|Almirall headquarters in Barcelona, Spain|
Barcelona, Spain-based Almirall first revealed plans to layoff 68 members of its R&D team last month, at which time it framed the cuts as part of a reorganization necessitated by the $2.1 billion (€2.0 billion) sale of its respiratory business to AstraZeneca ($AZN). Almirall transferred 719 of its employees to AstraZeneca as part of the deal, but was still left with a respiratory-focused R&D team. With no respiratory assets in its pipeline and no plans to develop any more, Almirall decided to lay off workers.
The final number of workers getting the chop is 59. Spanish trade union CCOO has tried to negotiate a soft landing for the affected employees, who will receive 45 days pay for each of their years at Almirall, news agency EFE reports. Laid off workers under age 55 will receive an additional premium, while CCOO secured an agreement to usher older ex-employees toward retirement. Almirall will also provide training and other services to anyone who is trying to find another job.
Such concessions are needed in Spain given the balance of power between employers and workers, a situation that is enforced by the ERE administrative procedure covering collective dismissals. Going through the process marks the end of Almirall's links to the respiratory sector. AstraZeneca bought its portfolio and pipeline, leaving the Catalan drugmaker with a pair of psoriasis drugs and an oncological pain treatment in its clinical-phase pipeline.

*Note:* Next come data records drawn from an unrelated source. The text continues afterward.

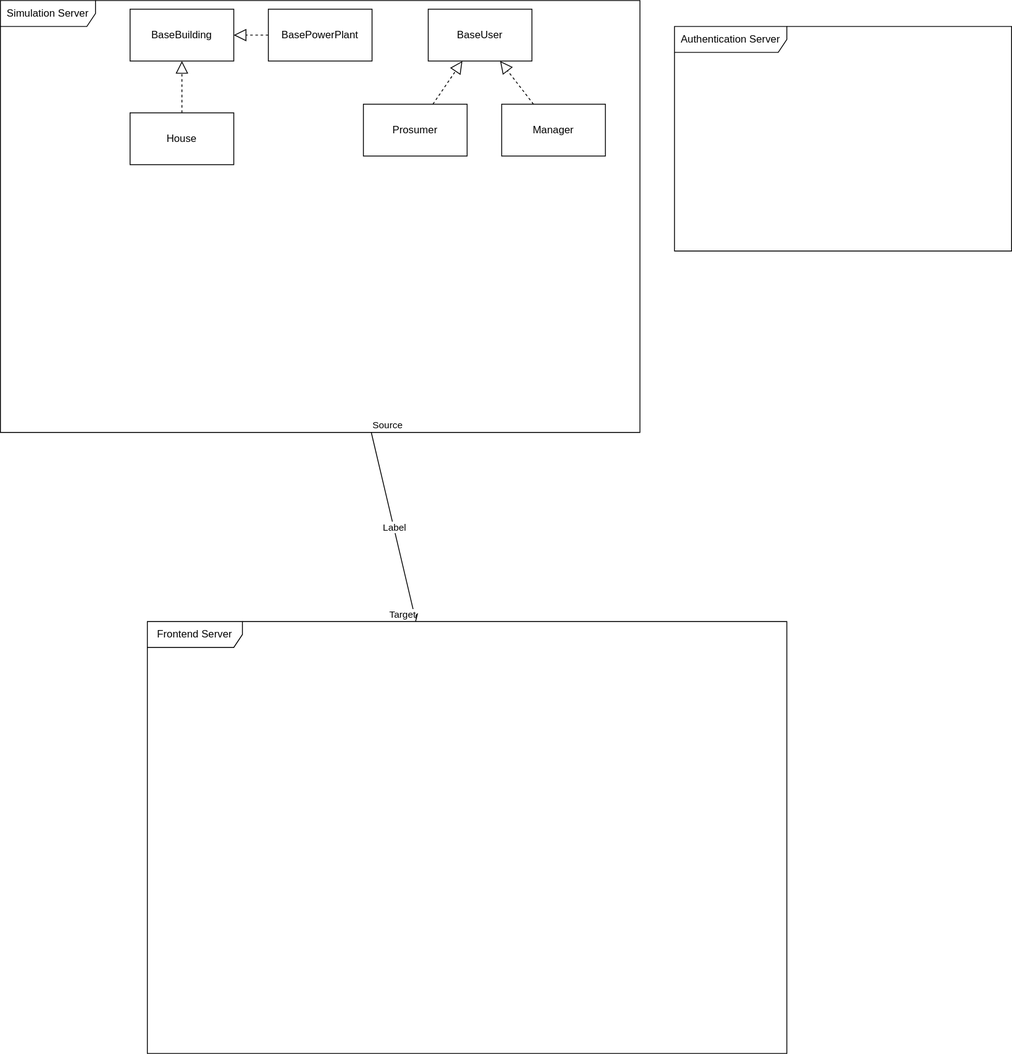
Before: system-architecture.svg, a diagram exported from draw.io (MarqusJonsson/M7011E). Source tidied: cells renumbered, new cells last; positions are measured from the earlier drawing's top-left corner, leaving out a move shared by most shapes.
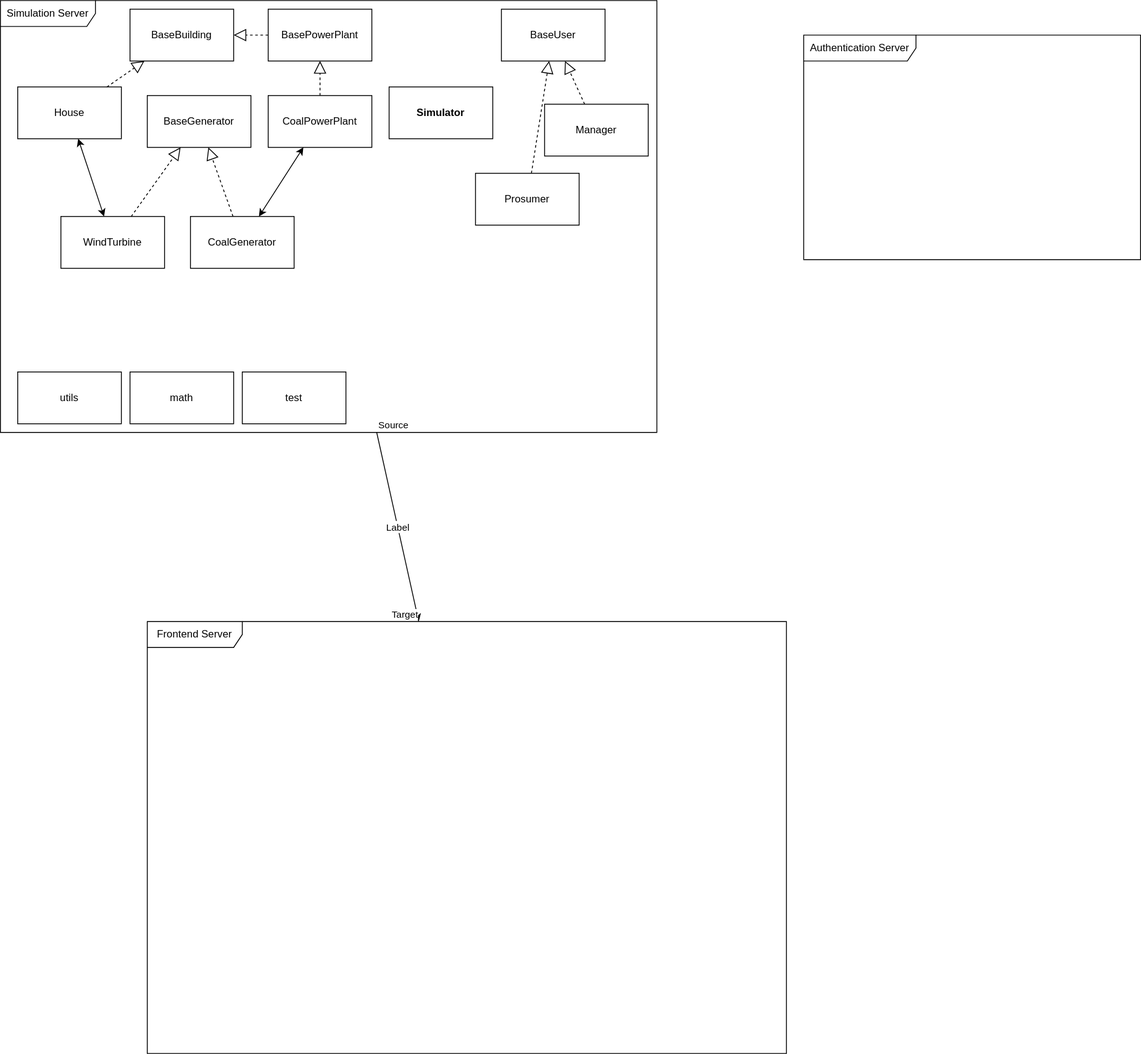
Above is the later version.

Change to the diagram source:
```diff
@@ -3,10 +3,10 @@
     <mxCell id="0" />
     <mxCell id="1" parent="0" />
     <mxCell id="2" value="Simulation Server" style="shape=umlFrame;whiteSpace=wrap;html=1;width=110;height=30;" parent="1" vertex="1">
-      <mxGeometry width="740" height="500" as="geometry" />
+      <mxGeometry width="760" height="500" as="geometry" />
     </mxCell>
     <mxCell id="3" value="Authentication Server" style="shape=umlFrame;whiteSpace=wrap;html=1;width=130;height=30;" parent="1" vertex="1">
-      <mxGeometry x="780" y="30" width="390" height="260" as="geometry" />
+      <mxGeometry x="930" y="40" width="390" height="260" as="geometry" />
     </mxCell>
     <mxCell id="4" value="Frontend Server" style="shape=umlFrame;whiteSpace=wrap;html=1;width=110;height=30;" parent="1" vertex="1">
       <mxGeometry x="170" y="719" width="740" height="500" as="geometry" />
@@ -30,10 +30,10 @@
       <mxGeometry x="150" y="10" width="120" height="60" as="geometry" />
     </mxCell>
     <mxCell id="11" value="BaseUser" style="rounded=0;whiteSpace=wrap;html=1;" parent="1" vertex="1">
-      <mxGeometry x="495" y="10" width="120" height="60" as="geometry" />
+      <mxGeometry x="580" y="10" width="120" height="60" as="geometry" />
     </mxCell>
     <mxCell id="12" value="House" style="rounded=0;whiteSpace=wrap;html=1;" parent="1" vertex="1">
-      <mxGeometry x="150" y="130" width="120" height="60" as="geometry" />
+      <mxGeometry x="20" y="100" width="120" height="60" as="geometry" />
     </mxCell>
     <mxCell id="13" style="endArrow=block;dashed=1;endFill=0;endSize=12;html=1;" parent="1" edge="1" source="12" target="10">
       <mxGeometry relative="1" as="geometry" />
@@ -42,10 +42,10 @@
       <mxGeometry relative="1" as="geometry" />
     </mxCell>
     <mxCell id="15" value="Manager" style="rounded=0;whiteSpace=wrap;html=1;" parent="1" vertex="1">
-      <mxGeometry x="580" y="120" width="120" height="60" as="geometry" />
+      <mxGeometry x="630" y="120" width="120" height="60" as="geometry" />
     </mxCell>
     <mxCell id="16" value="Prosumer" style="rounded=0;whiteSpace=wrap;html=1;" parent="1" vertex="1">
-      <mxGeometry x="420" y="120" width="120" height="60" as="geometry" />
+      <mxGeometry x="550" y="200" width="120" height="60" as="geometry" />
     </mxCell>
     <mxCell id="17" style="endArrow=block;dashed=1;endFill=0;endSize=12;html=1;" parent="1" edge="1" source="16" target="11">
       <mxGeometry relative="1" as="geometry" />
@@ -53,5 +53,44 @@
     <mxCell id="18" style="endArrow=block;dashed=1;endFill=0;endSize=12;html=1;" parent="1" edge="1" source="15" target="11">
       <mxGeometry relative="1" as="geometry" />
     </mxCell>
+    <mxCell id="19" value="BaseGenerator" style="rounded=0;whiteSpace=wrap;html=1;" parent="1" vertex="1">
+      <mxGeometry x="170" y="110" width="120" height="60" as="geometry" />
+    </mxCell>
+    <mxCell id="20" value="CoalPowerPlant" style="rounded=0;whiteSpace=wrap;html=1;" parent="1" vertex="1">
+      <mxGeometry x="310" y="110" width="120" height="60" as="geometry" />
+    </mxCell>
+    <mxCell id="21" style="endArrow=block;dashed=1;endFill=0;endSize=12;html=1;" parent="1" edge="1" source="20" target="9">
+      <mxGeometry relative="1" as="geometry" />
+    </mxCell>
+    <mxCell id="22" value="WindTurbine" style="rounded=0;whiteSpace=wrap;html=1;" parent="1" vertex="1">
+      <mxGeometry x="70" y="250" width="120" height="60" as="geometry" />
+    </mxCell>
+    <mxCell id="23" style="endArrow=block;dashed=1;endFill=0;endSize=12;html=1;" parent="1" edge="1" source="22" target="19">
+      <mxGeometry relative="1" as="geometry" />
+    </mxCell>
+    <mxCell id="24" value="CoalGenerator" style="rounded=0;whiteSpace=wrap;html=1;" parent="1" vertex="1">
+      <mxGeometry x="220" y="250" width="120" height="60" as="geometry" />
+    </mxCell>
+    <mxCell id="25" style="endArrow=block;dashed=1;endFill=0;endSize=12;html=1;" parent="1" edge="1" source="24" target="19">
+      <mxGeometry relative="1" as="geometry" />
+    </mxCell>
+    <mxCell id="26" style="endArrow=classic;startArrow=classic;html=1;" parent="1" edge="1" source="24" target="20">
+      <mxGeometry relative="1" as="geometry" />
+    </mxCell>
+    <mxCell id="27" style="endArrow=classic;startArrow=classic;html=1;" parent="1" edge="1" source="22" target="12">
+      <mxGeometry relative="1" as="geometry" />
+    </mxCell>
+    <mxCell id="28" value="&lt;b&gt;Simulator&lt;/b&gt;" style="rounded=0;whiteSpace=wrap;html=1;" parent="1" vertex="1">
+      <mxGeometry x="450" y="100" width="120" height="60" as="geometry" />
+    </mxCell>
+    <mxCell id="29" value="utils" style="rounded=0;whiteSpace=wrap;html=1;" parent="1" vertex="1">
+      <mxGeometry x="20" y="430" width="120" height="60" as="geometry" />
+    </mxCell>
+    <mxCell id="30" value="math" style="rounded=0;whiteSpace=wrap;html=1;" parent="1" vertex="1">
+      <mxGeometry x="150" y="430" width="120" height="60" as="geometry" />
+    </mxCell>
+    <mxCell id="31" value="test" style="rounded=0;whiteSpace=wrap;html=1;" parent="1" vertex="1">
+      <mxGeometry x="280" y="430" width="120" height="60" as="geometry" />
+    </mxCell>
   </root>
 </mxGraphModel>
```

At the time of the sale, speculation was circulating that Almirall would acquire itself a fully-fledged dermatology pipeline through small buyouts and licensing deals. In February, Almirall confirmed the reports by committing to using some of its €754 million war chest to bolster its dermatology business, possibly through a sizeable deal. "We don't want to waste time with companies that may be too small. We may be ambitious in terms of the overall size," CFO Daniel Martinez told investors.